Whenever a line below includes "rabbitpy", add it to the tally, then give the total and nothing more.

RECORD EXTRACTS: Begin

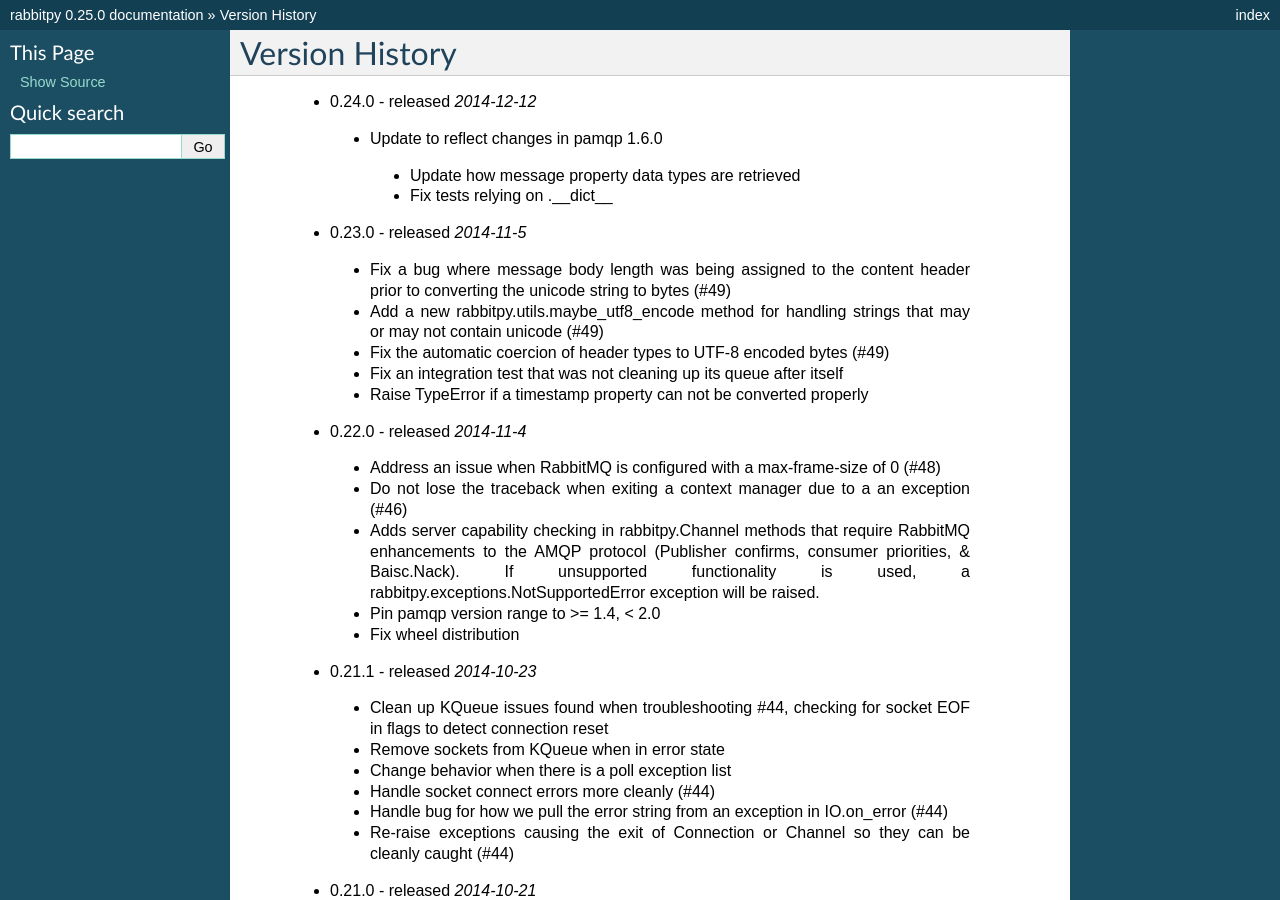
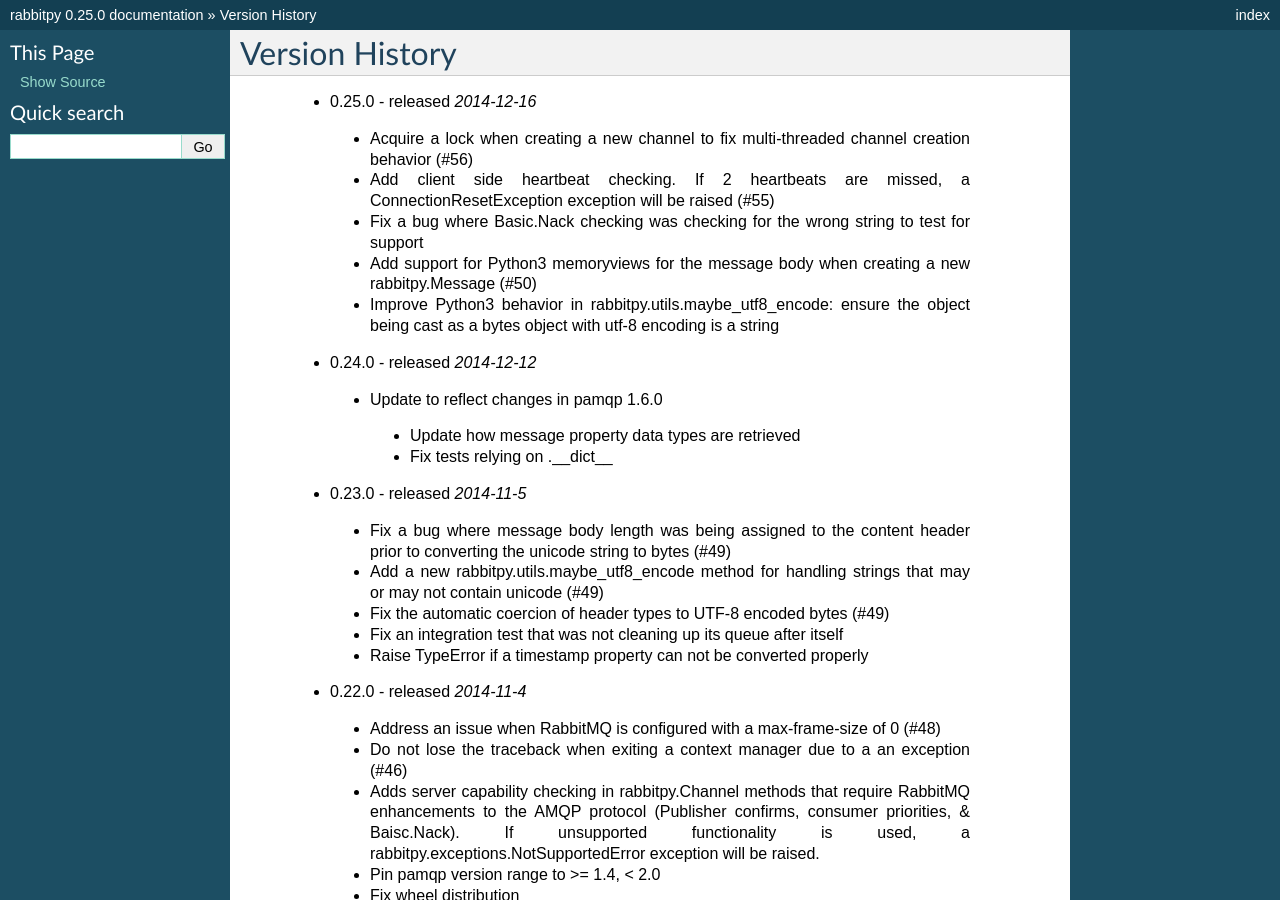
Before and after one commit to gmr/rabbitpy, a Sphinx documentation site: the page built from docs/history.rst, in a window 1280 px wide and 900 px high. Built offline with Sphinx 7.4.7, drawn with Linux system fonts in a browser that asks for light colours.

Commit message:
Update version history doc [ci skip]

```diff
--- a/docs/history.rst
+++ b/docs/history.rst
@@ -1,5 +1,11 @@
 Version History
 ---------------
+ - 0.25.0 - released *2014-12-16*
+  - Acquire a lock when creating a new channel to fix multi-threaded channel creation behavior (#56)
+  - Add client side heartbeat checking. If 2 heartbeats are missed, a ConnectionResetException exception will be raised (#55)
+  - Fix a bug where Basic.Nack checking was checking for the wrong string to test for support
+  - Add support for Python3 memoryviews for the message body when creating a new rabbitpy.Message (#50)
+  - Improve Python3 behavior in rabbitpy.utils.maybe_utf8_encode: ensure the object being cast as a bytes object with utf-8 encoding is a string
  - 0.24.0 - released *2014-12-12*
   - Update to reflect changes in pamqp 1.6.0
    - Update how message property data types are retrieved
```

RECORD EXTRACTS: End

** ANSWER FOR THIS EXERCISE **
3